Exercise requirements
Tally the lines below that hold the string "StudioPage", and give only the tally.

(Records excerpted from a collection)
::::::::::

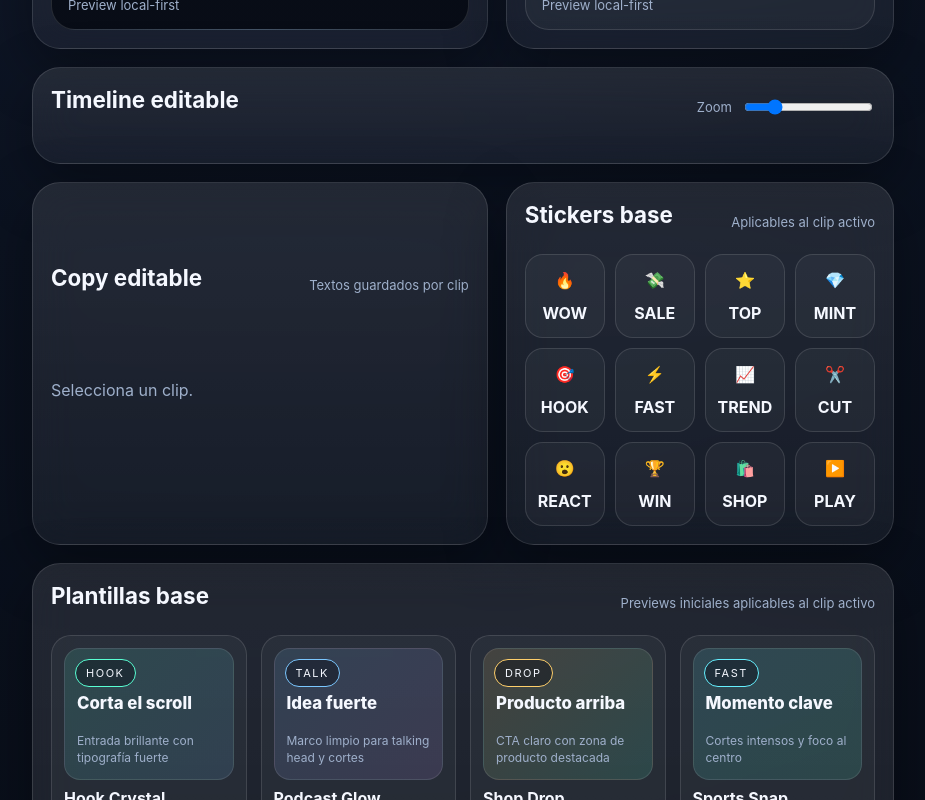
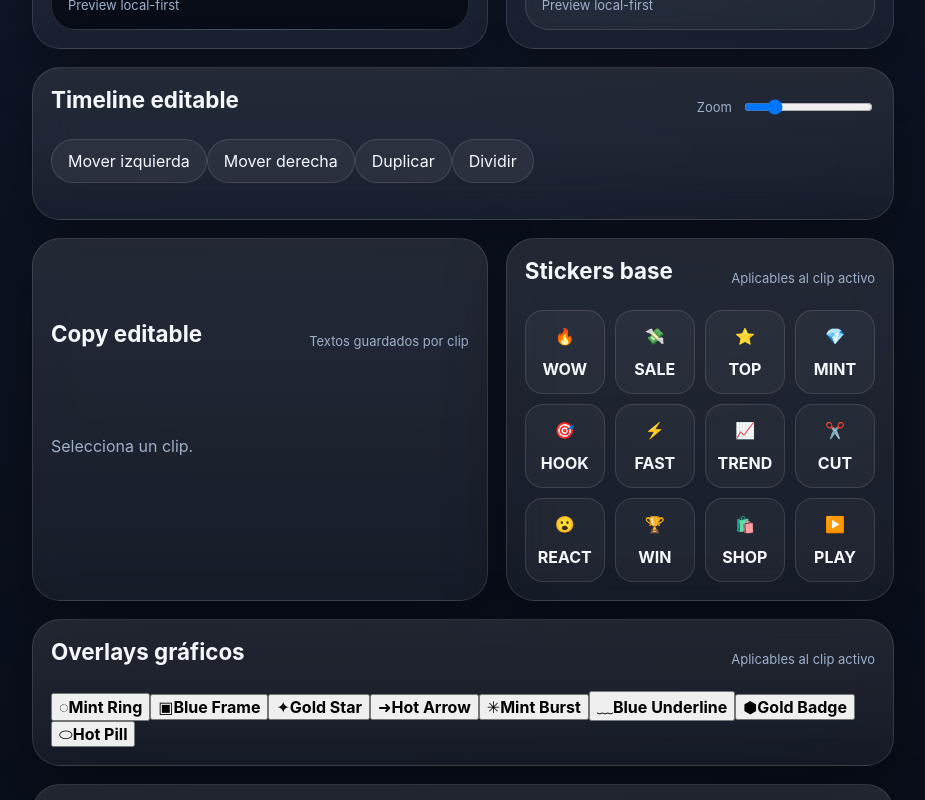
Before and after one commit to alain7224/MentaCut, a Next.js app: page /studio in a window 1280 px wide. Shown: the part 680-1480 px from the top of the page, without its empty margins (346-1271 px from the left). Built offline with nearby package versions, Linux system fonts and the light colour scheme.

Commit message:
feat: add timeline operations and graphic overlay controls

```diff
--- a/app/studio/page.tsx
+++ b/app/studio/page.tsx
@@ -7,6 +7,8 @@ import { createProject, touchProject, readLocalProjects, type LocalClip, type Lo
 import { getLocalMediaFile, listLocalMedia, removeLocalMedia, saveLocalMedia, type LocalMediaRecord } from '@/lib/local-media'
 import { TEMPLATE_PRESETS } from '@/lib/template-presets'
 import { STICKER_PRESETS, TEXT_PRESET_SUGGESTIONS } from '@/lib/overlay-presets'
+import { GRAPHIC_OVERLAY_PRESETS } from '@/lib/graphic-overlay-presets'
+import { duplicateClip, moveItem, splitClip } from '@/lib/timeline-utils'
 
 export default function StudioPage() {
   const [projects, setProjects] = useState<LocalProject[]>([])
@@ -34,6 +36,7 @@ export default function StudioPage() {
   const selectedClip = useMemo(() => active?.clips.find((clip) => clip.id === selectedClipId) ?? active?.clips[0] ?? null, [active, selectedClipId])
   const selectedTemplate = useMemo(() => TEMPLATE_PRESETS.find((item) => item.id === selectedClip?.templateId) ?? TEMPLATE_PRESETS[0], [selectedClip])
   const selectedSticker = useMemo(() => STICKER_PRESETS.find((item) => item.id === selectedClip?.stickerId) ?? null, [selectedClip])
+  const selectedGraphicOverlay = useMemo(() => GRAPHIC_OVERLAY_PRESETS.find((item) => item.id === selectedClip?.graphicOverlayId) ?? null, [selectedClip])
   const selectedClipMedia = useMemo(() => library.find((item) => item.id === selectedClip?.mediaId) ?? null, [library, selectedClip])
 
   useEffect(() => {
@@ -161,6 +164,7 @@ export default function StudioPage() {
       headlineText: 'Gancho fuerte',
       captionText: 'Texto editable del clip',
       stickerId: null,
+      graphicOverlayId: null,
     }
     updateActiveProject((project) => ({ ...project, clips: [...project.clips, nextClip] }))
     setSelectedClipId(nextClip.id)
@@ -183,6 +187,7 @@ export default function StudioPage() {
       headlineText: 'Gancho fuerte',
       captionText: 'Texto editable del clip',
       stickerId: null,
+      graphicOverlayId: null,
     }
     updateActiveProject((project) => ({ ...project, clips: [...project.clips, nextClip] }))
     setSelectedClipId(nextClip.id)
@@ -202,6 +207,37 @@ export default function StudioPage() {
       return
     }
     updateClip(selectedClip.id, { mediaId: selectedMedia.id, title: selectedMedia.name.replace(/\.[^.]+$/, '') })
+  }
+
+  function duplicateSelectedClip() {
+    if (!active || !selectedClip) return
+    const index = active.clips.findIndex((clip) => clip.id === selectedClip.id)
+    const copy = { ...duplicateClip(selectedClip), graphicOverlayId: selectedClip.graphicOverlayId ?? null }
+    updateActiveProject((project) => ({
+      ...project,
+      clips: [...project.clips.slice(0, index + 1), copy, ...project.clips.slice(index + 1)],
+    }))
+    setSelectedClipId(copy.id)
+  }
+
+  function splitSelectedClip() {
+    if (!active || !selectedClip) return
+    const index = active.clips.findIndex((clip) => clip.id === selectedClip.id)
+    const midpoint = Number(((selectedClip.start + selectedClip.end) / 2).toFixed(2))
+    const [first, second] = splitClip(selectedClip, midpoint)
+    updateActiveProject((project) => ({
+      ...project,
+      clips: [...project.clips.slice(0, index), first, second, ...project.clips.slice(index + 1)],
+    }))
+    setSelectedClipId(first.id)
+  }
+
+  function moveSelectedClip(direction: 'left' | 'right') {
+    if (!active || !selectedClip) return
+    const index = active.clips.findIndex((clip) => clip.id === selectedClip.id)
+    const nextIndex = direction === 'left' ? Math.max(0, index - 1) : Math.min(active.clips.length - 1, index + 1)
+    if (nextIndex === index) return
+    updateActiveProject((project) => ({ ...project, clips: moveItem(project.clips, index, nextIndex) }))
   }
 
   function zoomWidth(clip: LocalClip) {
@@ -301,6 +337,7 @@ export default function StudioPage() {
                 {selectedClip ? <div className="headline-overlay">{selectedClip.headlineText}</div> : null}
                 {selectedClip ? <div className="caption-overlay">{selectedClip.captionText}</div> : null}
                 {selectedSticker ? <div className="sticker-overlay">{selectedSticker.emoji} {selectedSticker.label}</div> : null}
+                {selectedGraphicOverlay ? <div className={`graphic-overlay graphic-${selectedGraphicOverlay.style}`}>{selectedGraphicOverlay.symbol}</div> : null}
               </div>
               {selectedClip?.audioMediaId && stageAudioUrl ? <audio className="audio-preview" src={stageAudioUrl} controls /> : null}
               {selectedClip ? (
@@ -349,6 +386,12 @@ export default function StudioPage() {
             <div className="row-head">
               <h2 className="section-title">Timeline editable</h2>
               <label className="zoom-control"><span className="timeline-label">Zoom</span><input type="range" min="2" max="12" step="1" value={timelineZoom} onChange={(event) => setTimelineZoom(Number(event.target.value))} /></label>
+            </div>
+            <div className="clip-command-row">
+              <button className="btn" onClick={() => moveSelectedClip('left')} disabled={!selectedClip}>Mover izquierda</button>
+              <button className="btn" onClick={() => moveSelectedClip('right')} disabled={!selectedClip}>Mover derecha</button>
+              <button className="btn" onClick={duplicateSelectedClip} disabled={!selectedClip}>Duplicar</button>
+              <button className="btn" onClick={splitSelectedClip} disabled={!selectedClip}>Dividir</button>
             </div>
             <div className="timeline-scroll">
               {(active?.clips ?? []).map((clip) => (
@@ -411,6 +454,22 @@ export default function StudioPage() {
 
           <div className="panel timeline">
             <div className="row-head">
+              <h2 className="section-title">Overlays gráficos</h2>
+              <div className="timeline-label">Aplicables al clip activo</div>
+            </div>
+            <div className="overlay-grid">
+              {GRAPHIC_OVERLAY_PRESETS.map((overlay) => (
+                <button key={overlay.id} className={`overlay-card ${selectedClip?.graphicOverlayId === overlay.id ? 'active' : ''}`} onClick={() => selectedClip ? updateClip(selectedClip.id, { graphicOverlayId: overlay.id }) : undefined}>
+                  <span className={`overlay-symbol overlay-${overlay.style}`}>{overlay.symbol}</span>
+                  <strong>{overlay.name}</strong>
+                </button>
+              ))}
+              {selectedClip?.graphicOverlayId ? <button className="overlay-card clear-card" onClick={() => updateClip(selectedClip.id, { graphicOverlayId: null })}>Quitar overlay</button> : null}
+            </div>
+          </div>
+
+          <div className="panel timeline">
+            <div className="row-head">
               <h2 className="section-title">Plantillas base</h2>
               <div className="timeline-label">Previews iniciales aplicables al clip activo</div>
             </div>
```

::::::::::

Response to the task
8